Here are a few examples of what can happen when we experience the integration of our left and right brain experience:

One individual who experienced himself as “a Samurai warrior with my sword at the ready” on one side was amazed and comforted to experience himself as “a shepherd tending my flock” on the other side.

The “Samurai” view of himself was so dominant that it kept him in a state of constant vigilance unable to enjoy his life. Connecting and acknowledging his “shepherd” view enabled him to leave a high-pressured job and become – you guessed it – a shepherd.
Today he’s a successful sheep farmer.

Then there was the anxious test taker with the right-brain view that he couldn’t possibly pass the test for which he had studied so hard.
He had failed this test before and on other occasions chose to avoid it altogether rather than risk another failure experience.

However, when he raised the right-side window and accessed his left brain view he was immediately able to tell me, “Not a problem, I know the stuff.” And know the stuff he did – three days later he passed the test, was promoted and got a hefty raise.

9/11, 9/11, 9/11, will it ever end?

Her office was not located in the “twin towers” but when they fell they buried her office seven stories beneath the ground.

Living in a hi-rise apartment on the East River she had enjoyed a spectacular view of lower Manhattan and the World Trade Center every morning before she travelled downtown to work in its shadow.
On the mornings following 9/11 she would waken with severe anxiety, look from her window and experience extreme dread. Now, putting on the NeuView Glasses, raising the side opening she could feel the anxiety subsiding.

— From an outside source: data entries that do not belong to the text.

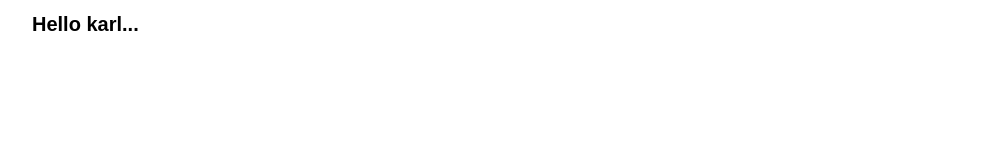
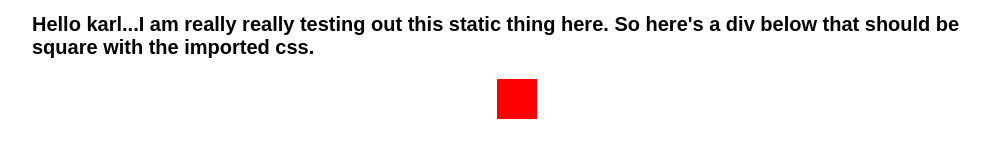
Before and after one commit to smrkem/react-static-demo, a React app: page / in a window 1280 px wide. Shown: the whole page, without its empty margins (123-1113 px from the left). Built offline with nearby package versions, Linux system fonts and the light colour scheme.

Commit message:
tries browser render in static output

```diff
--- a/src/components/App/App.css
+++ b/src/components/App/App.css
@@ -2,3 +2,10 @@
 #app {
 
 }
+
+.red-square {
+    margin: 20px auto;
+    height: 40px;
+    width: 40px;
+    background: red;
+}
--- a/src/components/App/App.js
+++ b/src/components/App/App.js
@@ -3,7 +3,8 @@ import './App.css'
 
 const App = () => (
   <div className="container">
-    <h1>Hello karl...</h1>
+    <h1>Hello karl...I am really really testing out this static thing here. So here's a div below that should be square with the imported css.</h1>
+    <div className="red-square"></div>
   </div>
 )
 
```
Also changed, not shown: src/index.static.js (+8 -0 lines).
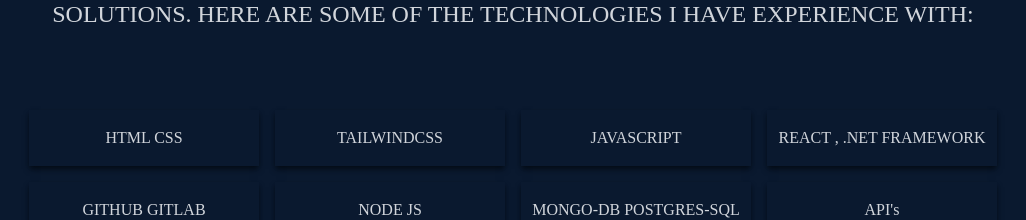
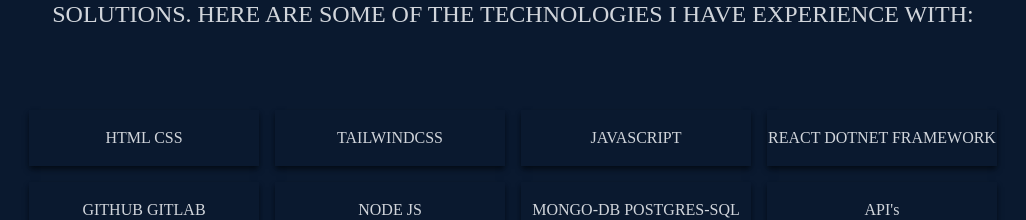
Before and after one commit to sabbatj/react-portfolio-js, a React (Create React App) app: page / in a window 1280 px wide. Shown: the part 1900-2120 px from the top of the page, without its empty margins (127-1153 px from the left). Built offline with nearby package versions, Linux system fonts and the light colour scheme.

Commit message:
Update skills.screen.tsx

```diff
--- a/src/screens/skills/skills.screen.tsx
+++ b/src/screens/skills/skills.screen.tsx
@@ -50,7 +50,7 @@
             <p className='my-4'>JAVASCRIPT</p>
           </motion.div>
           <motion.div className='shadow-md shadow-[#040c16] hover:scale-110 duration-500' variants={skillVariants}>
-            <p className='my-4'>REACT  ,  .NET FRAMEWORK </p>
+            <p className='my-4'>REACT    DOTNET FRAMEWORK </p>
           </motion.div>
           <motion.div className='shadow-md shadow-[#040c16] hover:scale-110 duration-500' variants={skillVariants}>
             <p className='my-4'>GITHUB GITLAB</p>
```
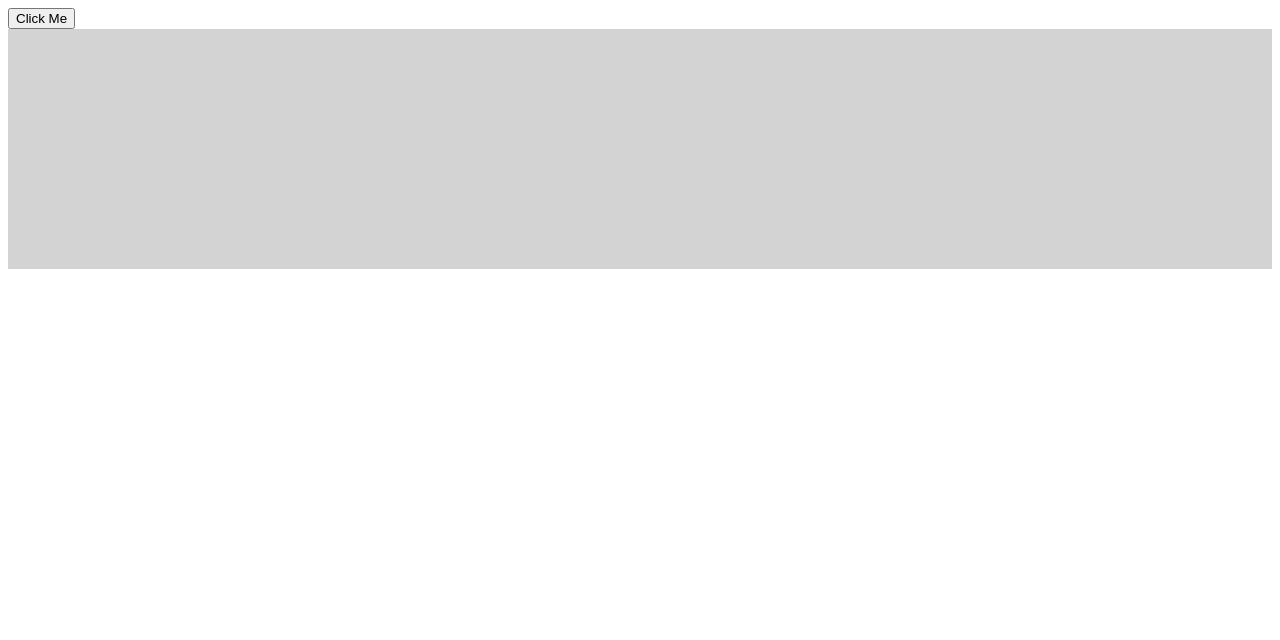
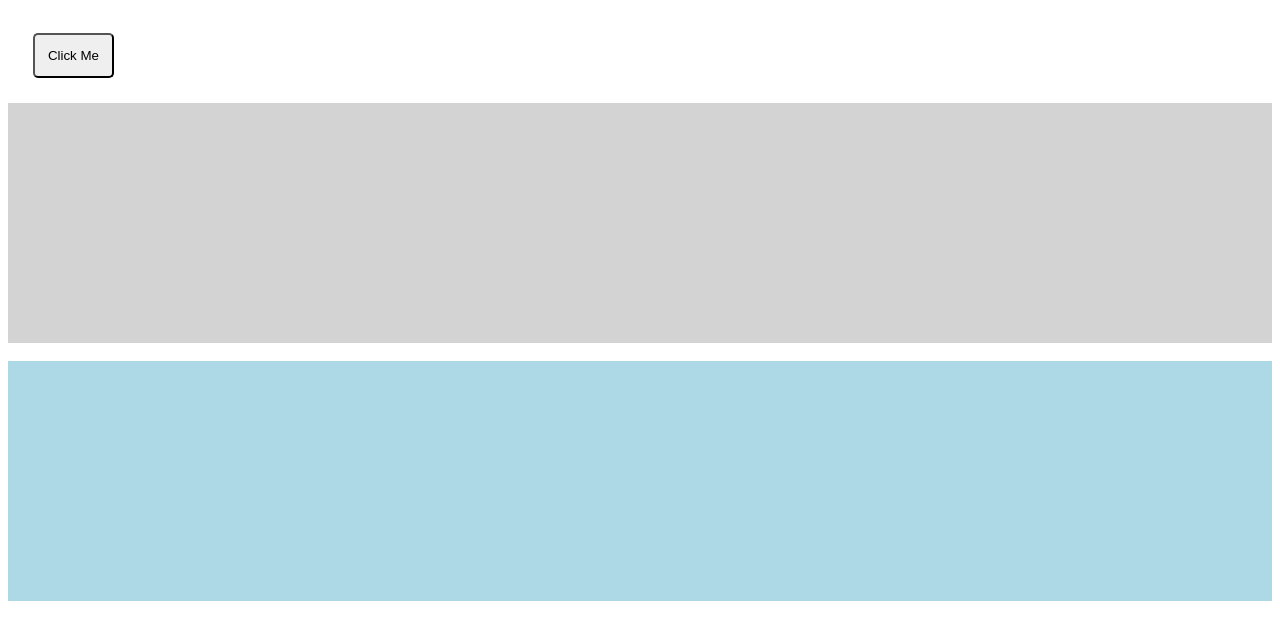
Before and after one commit to tzits/scramble, a plain HTML site: page index.html in a window 1280 px wide. Drawn offline with nearby package versions, Linux system fonts and the light colour scheme.

Commit message:
more prettying

```diff
--- a/scripts.js
+++ b/scripts.js
@@ -22,7 +22,8 @@ Card.prototype.create = function(text,i) {
 
 
 createCard = function() {
-	var text = prompt("Anything To Say?")
+	$('#cont2').empty()
+	var text = prompt("Words to Scramble?")
 	var moreText = text.split(" ")
 	for(var i=0; i < moreText.length; i++) {
 		words.push({
@@ -50,6 +51,7 @@ selectCard = function() {
 		placed.push(order)
 		if (count == total) {
 			alert("Well Done!")
+			count = 0
 			$('button').css('opacity',"1")
 			$('button').text('Go Again?')
 
--- a/style.css
+++ b/style.css
@@ -4,6 +4,10 @@ h1 {
 
 #cont1 {
 	background-color: lightgrey;
+}
+
+#cont2 {
+	background-color: lightblue;
 }
 
 .card {
@@ -20,7 +24,6 @@ h1 {
 }
 
 .container {
-
 	margin-top: 50px;
 	width: 100vw;
 	height: 30vh;
@@ -28,3 +31,10 @@ h1 {
 	vertical-align: middle;
 	display: table-cell;
 }
+
+#demo {
+	margin: 2%;
+	padding: 1%;
+	border-radius: 5px;
+
+}
```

It didn’t vanish, but it came down to a level where she felt hat she could return to work. No, life would never be the same, but it would go on and so would she.

After having his car towed away from a parking lot, in which he had illegally parked, John was enraged and stayed enraged for days. Unable to sleep or work he obsessed over the incident. His wife, at her wits end, insisted he see a therapist. John agreed that he needed help, but by the time he entered my office he was certain that he knew what to do.

“Revenge! I’ll be ok if I get my revenge.”

John was prepared to travel hours, back to “the scene of the crime” to commit a crime and have his revenge. He would take an ice pick – and puncture every tire in the lot. He insisted that this was the only solution – the only way he could get some peace.

Two minutes later, perhaps three, after using the NeuView Glasses, when asked if he needed to do this, he replied, “Nah, I don’t have to do that.”
Actually, John’s return trip to rationality took only 20 seconds. When he opened the right side of the glasses, he stimulated his left brain and within seconds knew that his plan for revenge made no sense and should not be acted upon.

These examples demonstrate what can happen when stress, anxiety, and trauma disrupt the communication between the brain’s hemispheres. And, importantly, what can quickly happen when we can restore that communication and connect to all the resources of our brain.